By Asheville Citizen-Times
May 16, 2004 12:25 a.m.
Col. Robert Morgan, an Asheville native and commander of the famed Memphis Belle
B-17 bomber that flew combat missions over Europe during World War II, has died
in an Asheville hospital, his wife Linda Morgan said. Col. Morgan, 85, fell at
the Asheville Regional Airport April 21, after attending an air show recently
and had been hospitalized since.
"He fought a hard battle but he just had a lot of things against him," Linda
Col. Morgan came down with pneumonia last Monday and that combined with a
massive infection contributed to his passing according to his wife.
"I want to thank each and every one of the people at Mission/St. Joseph's that
contributed to his care. They were phenomenal," she said. "He got the best care
anyone could get they are incredible, compassionate people."
Col. Morgan's family was with him when he died.
The Memphis Belle was a World War II B-17 Flying Fortress in which Morgan and
his crew flew 25 combat missions in daylight over Nazi-occupied France and
This occurred when 82 percent of the bombers in their bomb group were shot down
in the first three months of combat beginning in November 1942.
Morgan put that into perspective by saying "you have breakfast with 10 guys,
then you have dinner with only two. My crew and I aren't heroes, we didn't do
anything any better than any other bomber crew. We were just damned lucky."
On Nov. 24, 1944, he made history when his B-29 named "Dauntless Dotty" was
chosen to lead the first B-29 raid on Tokyo.
It was the first U.S. raid against Tokyo since Doolittle's in 1942 in B-25s.
Morgan went on to command 25 missions over Japan.
Tentative plans are for a memorial service at Trinity Episcopal Church in

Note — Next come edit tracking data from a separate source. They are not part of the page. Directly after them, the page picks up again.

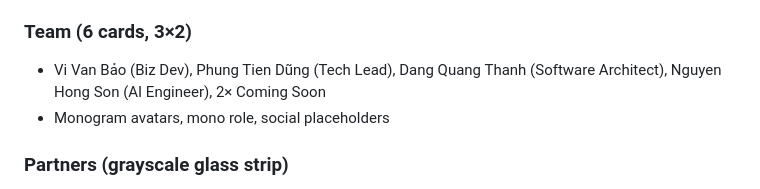
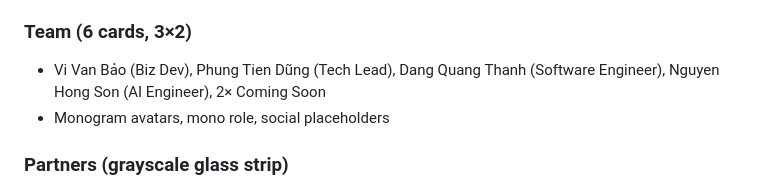
Before and after one commit to htlabs-xyz/htlabs, a Markdown page: plans/reports/design-260504-2246-content-swap-keep-style.md, the part around the change. Rendered like a GitHub page.

```diff
--- a/plans/reports/design-260504-2246-content-swap-keep-style.md
+++ b/plans/reports/design-260504-2246-content-swap-keep-style.md
@@ -71,7 +71,7 @@ src/content/portfolio/gym.mdx — featured project
 - Card pattern: `rounded-2xl bg-white/[0.02] border border-white/5`
 
 ### Team (6 cards, 3×2)
-- Vi Van Bảo (Biz Dev), Phung Tien Dũng (Tech Lead), Dang Quang Thanh (Software Architect), Nguyen Hong Son (AI Engineer), 2× Coming Soon
+- Vi Van Bảo (Biz Dev), Phung Tien Dũng (Tech Lead), Dang Quang Thanh (Software Engineer), Nguyen Hong Son (AI Engineer), 2× Coming Soon
 - Monogram avatars, mono role, social placeholders
 
 ### Partners (grayscale glass strip)
```
Also changed, not shown: plans/reports/brainstorm-260504-2208-htlabs-landing-page.md (+1 -1 lines), 1 other file.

Asheville on Saturday. The family will release more details later this week.